Brazil: Murder of Nun Leads to Amazonian Reserve Decree, Deployment of Soldiers
The murder of a US-born nun in the Brazilian state of Para has led to the deployment of troops to the Amazon, a decree ordering an Amazonian reserve, and an international outcry. Within days of the killing of Dorothy Stang, police had taken into custody three of the four suspects and had retrieved one of the weapons used for the crime. But violent death continued to haunt the landless and environmental movements, as several murders quickly followed Stang's. The murder of Stang forced President Luiz Inacio Lula da Silva to cut short an international trip and attempt to militarize the region, although the question of whether military deployment would bring order to the region remained unanswered.
Stang becomes "martyr" for Amazon
Dorothy Stang, 73, a nun from Dayton, Ohio, and a naturalized Brazilian citizen, was shot dead on Feb. 12, a result of a dispute with an influential rancher in the eastern Amazon state of Para, on the country's frontier of forest and development, where powerful interests collide with the Amazon's poor.
Witnesses said Stang was killed because she was trying to halt logging in an area of near-pristine jungle coveted by rancher Vitalmiro Goncalves de Moura, known as Bida. Police were searching for Moura but think he fled the region in a small plane after the killing. As of Feb. 22, an attorney for Moura said the rancher was negotiating his surrender and would turn himself in to police shortly.
Police already had the three other suspects in custody. Amair Freijoli da Cunha is accused of hiring the killers, and Rayfran das Neves Sales confessed to firing twice at Stang. Another suspect in the case, Uilquelano de Souza Pinto, known as Eduardo, was apprehended in eastern Para. Cunha, who was charged with conspiracy to murder, has denied any involvement.
An autopsy performed in Belem determined that Stang had been shot six times--in the head, throat, and abdomen.
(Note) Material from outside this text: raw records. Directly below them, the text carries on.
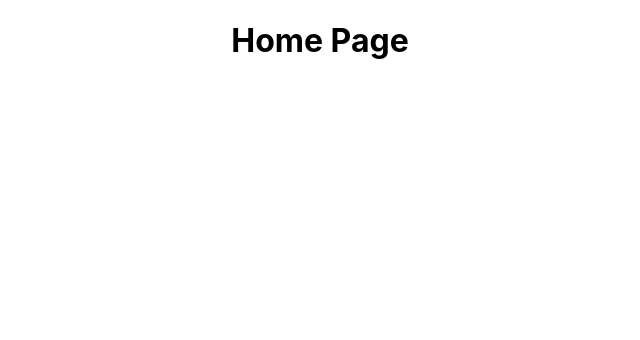
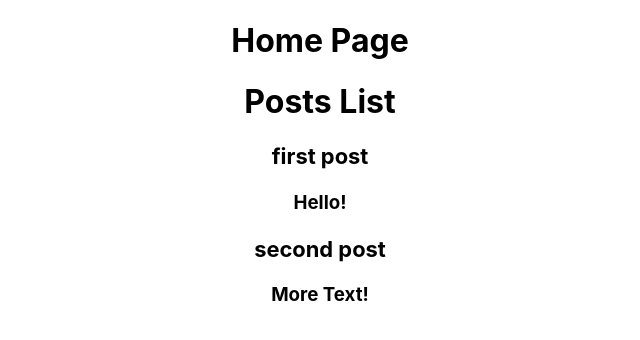
Before and after one commit to riyad-i/blog-app, a React (Create React App) app: page / in a window 1280 px wide. Shown: the top 340 px of the page, without its empty margins (320-960 px from the left). Built offline with nearby package versions, Linux system fonts and the light colour scheme.

Commit message:
use selector, postlist, postitem

```diff
--- /dev/null
+++ b/src/components/PostItem.js
@@ -0,0 +1,9 @@
+export default function PostItem(props){
+    const {title, content} = props.post
+    return(
+        <article>
+            <h3>{title}</h3>
+            <p>{content}</p>
+        </article>
+    )
+}
--- /dev/null
+++ b/src/components/PostsLists.js
@@ -0,0 +1,17 @@
+import { useSelector, useDispatch } from 'react-redux'
+import PostItem from './PostItem'
+
+export default function PostsList(){
+    const posts = useSelector((state) => state.posts)
+    // console.log(posts);
+    return (
+        <div>
+            <h1>Posts List</h1>
+
+            <section>
+                {posts.length ? posts.map(post => <h3 key={post.id}>{<PostItem post={post}/>}</h3>): <h2>Loading...</h2>}
+
+            </section>
+        </div>
+    )
+}
--- a/src/pages/HomePage.js
+++ b/src/pages/HomePage.js
@@ -1,7 +1,11 @@
-
+import PostsList from "../components/PostsLists"
 
 export default function HomePage() {
     return (
-        <h1>Home Page</h1>
+        <main>
+            <h1>Home Page</h1>
+
+            <PostsList/>
+        </main>
     )
 }
--- /dev/null
+++ b/src/redux/slices/postsSlice.js
@@ -0,0 +1,18 @@
+import { createSlice } from "@reduxjs/toolkit";
+
+
+export const postsSlice= createSlice({
+    name: 'posts',
+    initialState: [
+        {id: '1', title: 'first post', content: 'Hello!'},
+        {id: '2', title: 'second post', content: 'More Text!'}
+    ],
+    reducers:{
+
+    }
+})
+
+
+//export action
+
+export default postsSlice.reducer;
--- a/src/redux/store.js
+++ b/src/redux/store.js
@@ -1,7 +1,10 @@
 import {configureStore} from '@reduxjs/toolkit'
+import postsReducer from './slices/postsSlice'
 
 
 
 export default configureStore({
-    reducer: {}
+    reducer: {
+        posts: postsReducer
+    }
 })
```
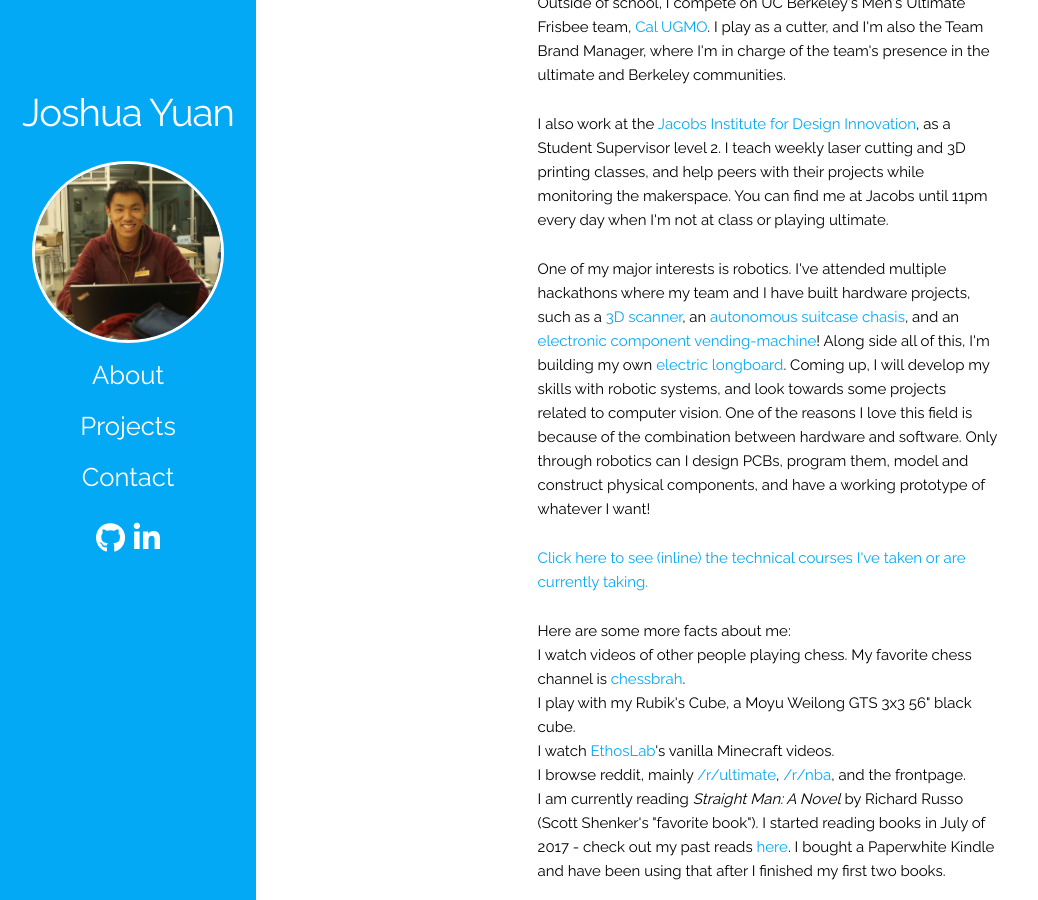
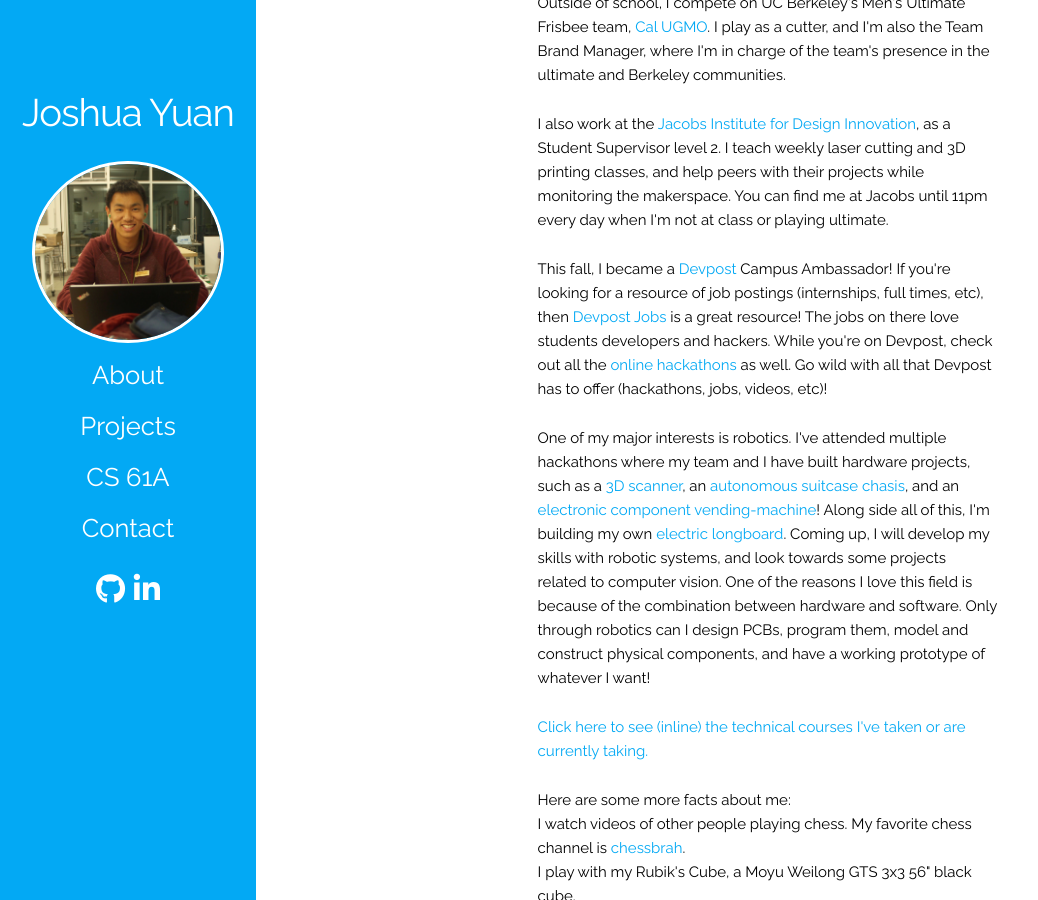
Before and after one commit to joshuayuan/joshuayuan-old-site, a Jekyll site: the page built from about.html, in a window 1280 px wide and 900 px high, scrolled down 490 px. Shown: the whole window, without its empty margins (0-1038 px from the left). Built offline with Jekyll 4.4.1, drawn with Linux system fonts in a browser that asks for light colours; nearby versions of some CDN libraries; comment, search, counter and statistics services are not loaded.

Commit message:
links and stuff

```diff
--- a/_includes/contact.html
+++ b/_includes/contact.html
@@ -24,3 +24,4 @@ document.write("<a href='mailto:"+link+"'>joshuayuan@berkeley.edu</a>")
 }
 //-->
 </script>)<noscript>Sorry, you need Javascript on to email me.</noscript> or message me on <a href="https://www.facebook.com/321holamundo123">Facebook</a>!</p>
+<p>I also have <a href="https://goo.gl/forms/pHPFeaqbxIeqQWBn2">this cool feedback form</a> now ;)</p>
--- a/_layouts/default.html
+++ b/_layouts/default.html
@@ -28,6 +28,7 @@
       <ul id="toc">
         <li><a href="{{ site.url }}/about.html">About</a></li>
         <li><a href="{{ site.url }}#projects">Projects</a></li>
+        <li><a href="{{ site.url }}/teaching/cs61a">CS 61A</a></li>
         <li><a href="{{ site.url }}#contact">Contact</a></li>
       </ul>
       <ul id="sbicons">
--- a/about.html
+++ b/about.html
@@ -8,6 +8,9 @@ layout: default
 <p> I'm currently a tutor for <a href="https://cs61a.org">CS 61A: Structure and Interpretation of Computer Programs</a>, the introductory computer science course here at Cal. We teach students the fundamentals of programming, using languages such as Python, SQL, and Scheme, to convey those basics. This class has almost 2000 students, and I'm one of around 50 tutors who work with students at office hours, through CSM sections, other review sections, and more. You can access my teaching site <a href="{{ base.url }}/teaching/cs61a.html">here</a>.</p>
 <p>Outside of school, I compete on UC Berkeley's Men's Ultimate Frisbee team, <a href="https://www.facebook.com/CalUGMO/">Cal UGMO</a>. I play as a cutter, and I'm also the Team Brand Manager, where I'm in charge of the team's presence in the ultimate and Berkeley communities.</p>
 <p>I also work at the <a href="http://jacobsinstitute.berkeley.edu/">Jacobs Institute for Design Innovation</a>, as a Student Supervisor level 2. I teach weekly laser cutting and 3D printing classes, and help peers with their projects while monitoring the makerspace. You can find me at Jacobs until 11pm every day when I'm not at class or playing ultimate.</p>
+<p>This fall, I became a <a href="https://devpost.com/">Devpost</a> Campus Ambassador! If you're looking for a resource of job postings (internships, full times, etc), then <a href="https://devpost.com/jobs">Devpost Jobs</a> is a great resource!
+The jobs on there love students developers and hackers. While you're on Devpost, check out all the <a href="https://devpost.com/hackathons?utf8=%E2%9C%93&search=&challenge_type=online">online hackathons</a> as well.
+Go wild with all that Devpost has to offer (hackathons, jobs, videos, etc)!</p>
 <p>One of my major interests is robotics. I've attended multiple hackathons where my team and I have built hardware projects, such as a <a href="{{ base.url }}/projects/3dscanner.html">3D scanner</a>, an <a href="{{ base.url }}/projects/suitcase.html">autonomous suitcase chasis</a>, and an <a href="{{ base.url }}/projects/carousel.html">electronic component vending-machine</a>!
 Along side all of this, I'm building my own <a href="{{ base.url }}/projects/longboard.html">electric longboard</a>. Coming up, I will develop my skills with robotic systems, and look towards some projects related to computer vision.
 One of the reasons I love this field is because of the combination between hardware and software. Only through robotics can I design PCBs, program them, model and construct physical components, and have a working prototype of whatever I want!</p>
```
Claudio Guimaraes, director of the state's forensics institute, said the shots appeared to have been fired from just over a half meter away.
Witnesses who escaped the killers said Stang pulled out her Bible when confronted by the killers and began to read passages to them before they shot her. "My only weapon is the Bible," said Sister Dorothy, according to the campesinos who witnessed the murder.
Just 10 days before, Stang had said that assailants would not have the courage to kill a woman of her age. "I know they want to kill me, but I won't flee," Stang told the newspaper O Estado de Sao Paulo. "But if they do kill me, I would like to be buried here in Anapu, with the humble people."
Thousands of people, from peasants to politicians, converged on the remote Amazon town for the burial of the nun killed in the struggle to protect the Amazon rain forest and its poor residents from loggers and ranchers. After an all-night vigil, mourners filed slowly past the simple, flag-draped coffin in the small shingle-roofed church in Anapu, the jungle town of 7,000 residents that Stang had adopted as her own.
Comparisons to Chico Mendes
"Before she came here, she was in southern Para, where loggers cut down everything, and she saw that that model brought disgrace for many and improvements for only a few," said Felicio Pontes Jr., a federal prosecutor who often worked with Stang on land issues. "She vowed not to let that happen here."
That vow cost Stang her life--and made her a symbol for rain-forest defenders. Her killing drew repeated comparisons to rubber tapper and environmentalist Chico Mendes, who was slain in 1988 (see Chronicle, 1989-03-28; NotiSur, 1993-02-23 and 1996-08-02).
While Mendes' death brought international attention, increased environmental awareness, and government regulations, much has remained the same. The Amazon is still a wild, mostly lawless region. Loggers, ranchers, and developers are still cutting down the trees--about 20% of the 2. …